> [Task description]:
Repeat nothing but the lines below running from the one containing "G --> H[동일 회사 데이터 접근]" to the one containing "style SEC fill:#fff3e0". Keep both end lines.

> [Records supplied]:
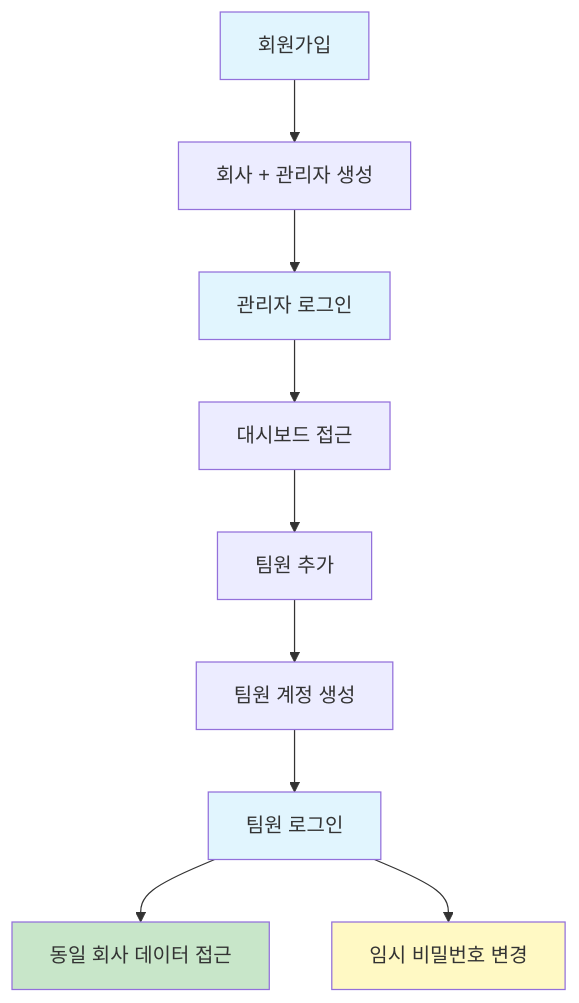
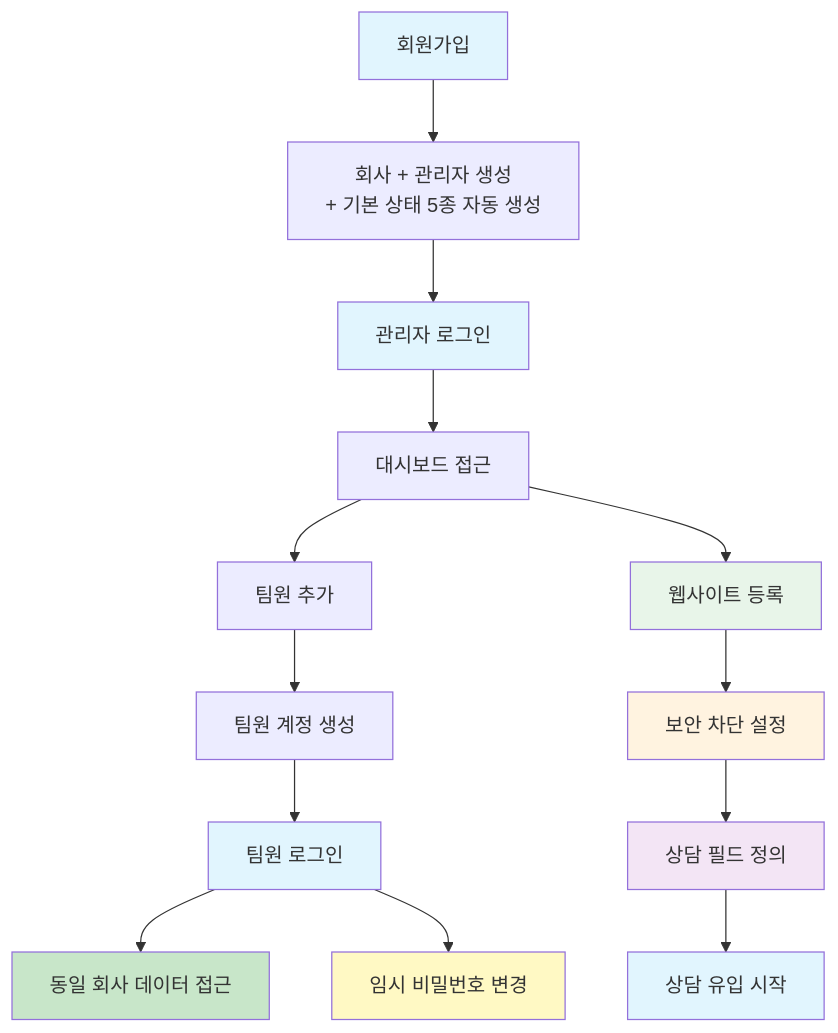
Before and after one commit to lee-sung-min405/flowdesk-admin-backend: the diagram in docs/onboarding.md, drawn with Mermaid. The commit also changed other lines of this file and 27 other files, not shown here.

````diff
--- a/docs/onboarding.md
+++ b/docs/onboarding.md
@@ -132,17 +132,25 @@
 ```mermaid
 flowchart TD
-    A[회원가입] --> B[회사 + 관리자 생성]
+    A[회원가입] --> B[회사 + 관리자 생성<br/>+ 기본 상태 5종 자동 생성]
     B --> C[관리자 로그인]
     C --> D[대시보드 접근]
     D --> E[팀원 추가]
     E --> F[팀원 계정 생성]
+    D --> W[웹사이트 등록]
+    W --> SEC[보안 차단 설정]
+    SEC --> FLD[상담 필드 정의]
+    FLD --> COUNSEL[상담 유입 시작]
     F --> G[팀원 로그인]
     G --> H[동일 회사 데이터 접근]
     G --> I[임시 비밀번호 변경]
     
     style A fill:#e1f5fe
     style C fill:#e1f5fe
     style G fill:#e1f5fe
     style H fill:#c8e6c9
     style I fill:#fff9c4
+    style W fill:#e8f5e9
+    style SEC fill:#fff3e0
+    style FLD fill:#f3e5f5
+    style COUNSEL fill:#e1f5fe
 ```
````
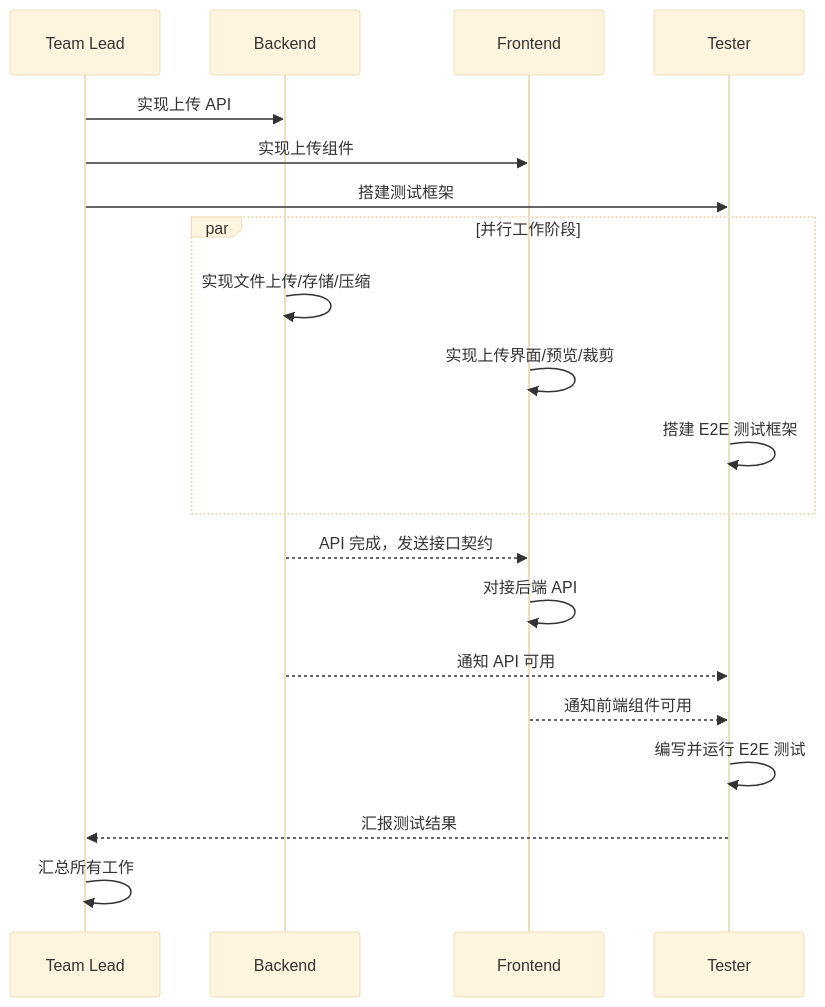
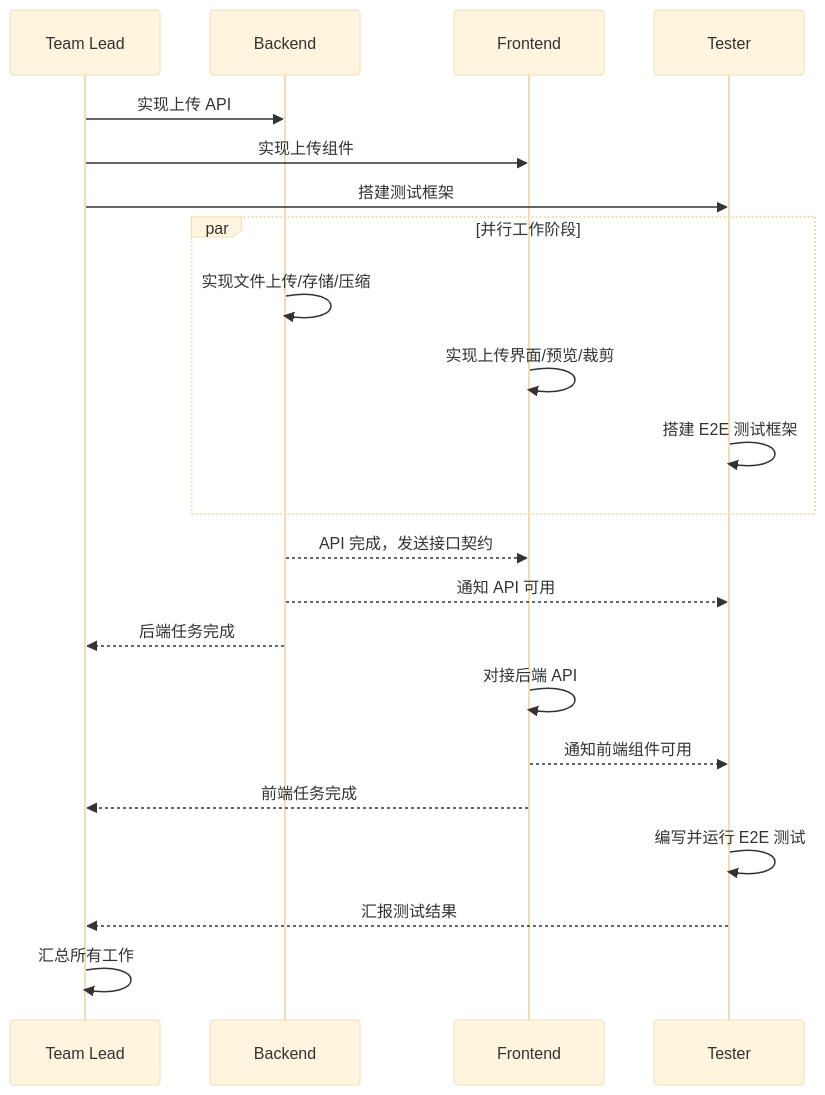
Before and after one commit to riba2534/blog: the sixth of 6 diagrams in content/blog/2026/Claude-Code-Agent-Teams-多Agent协作的正确打开方式.md, drawn with Mermaid (base theme). The commit also changed other lines of this file, not shown here.

First line of the commit message:
docs: 更新多Agent协作流程图和序列图

````diff
--- a/content/blog/2026/Claude-Code-Agent-Teams-多Agent协作的正确打开方式.md
+++ b/content/blog/2026/Claude-Code-Agent-Teams-多Agent协作的正确打开方式.md
@@ -387,26 +391,30 @@
 ```mermaid
 sequenceDiagram
     participant L as Team Lead
     participant BE as Backend
     participant FE as Frontend
     participant QA as Tester
 
     L->>BE: 实现上传 API
     L->>FE: 实现上传组件
     L->>QA: 搭建测试框架
 
     par 并行工作阶段
         BE->>BE: 实现文件上传/存储/压缩
         FE->>FE: 实现上传界面/预览/裁剪
         QA->>QA: 搭建 E2E 测试框架
     end
 
     BE-->>FE: API 完成，发送接口契约
+    BE-->>QA: 通知 API 可用
+    BE-->>L: 后端任务完成
+
     FE->>FE: 对接后端 API
-    BE-->>QA: 通知 API 可用
     FE-->>QA: 通知前端组件可用
+    FE-->>L: 前端任务完成
+
     QA->>QA: 编写并运行 E2E 测试
+    QA-->>L: 汇报测试结果
 
-    QA-->>L: 汇报测试结果
     L->>L: 汇总所有工作
 ```
````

> [Solution]:
     G --> H[동일 회사 데이터 접근]
     G --> I[임시 비밀번호 변경]
     
     style A fill:#e1f5fe
     style C fill:#e1f5fe
     style G fill:#e1f5fe
     style H fill:#c8e6c9
     style I fill:#fff9c4
+    style W fill:#e8f5e9
+    style SEC fill:#fff3e0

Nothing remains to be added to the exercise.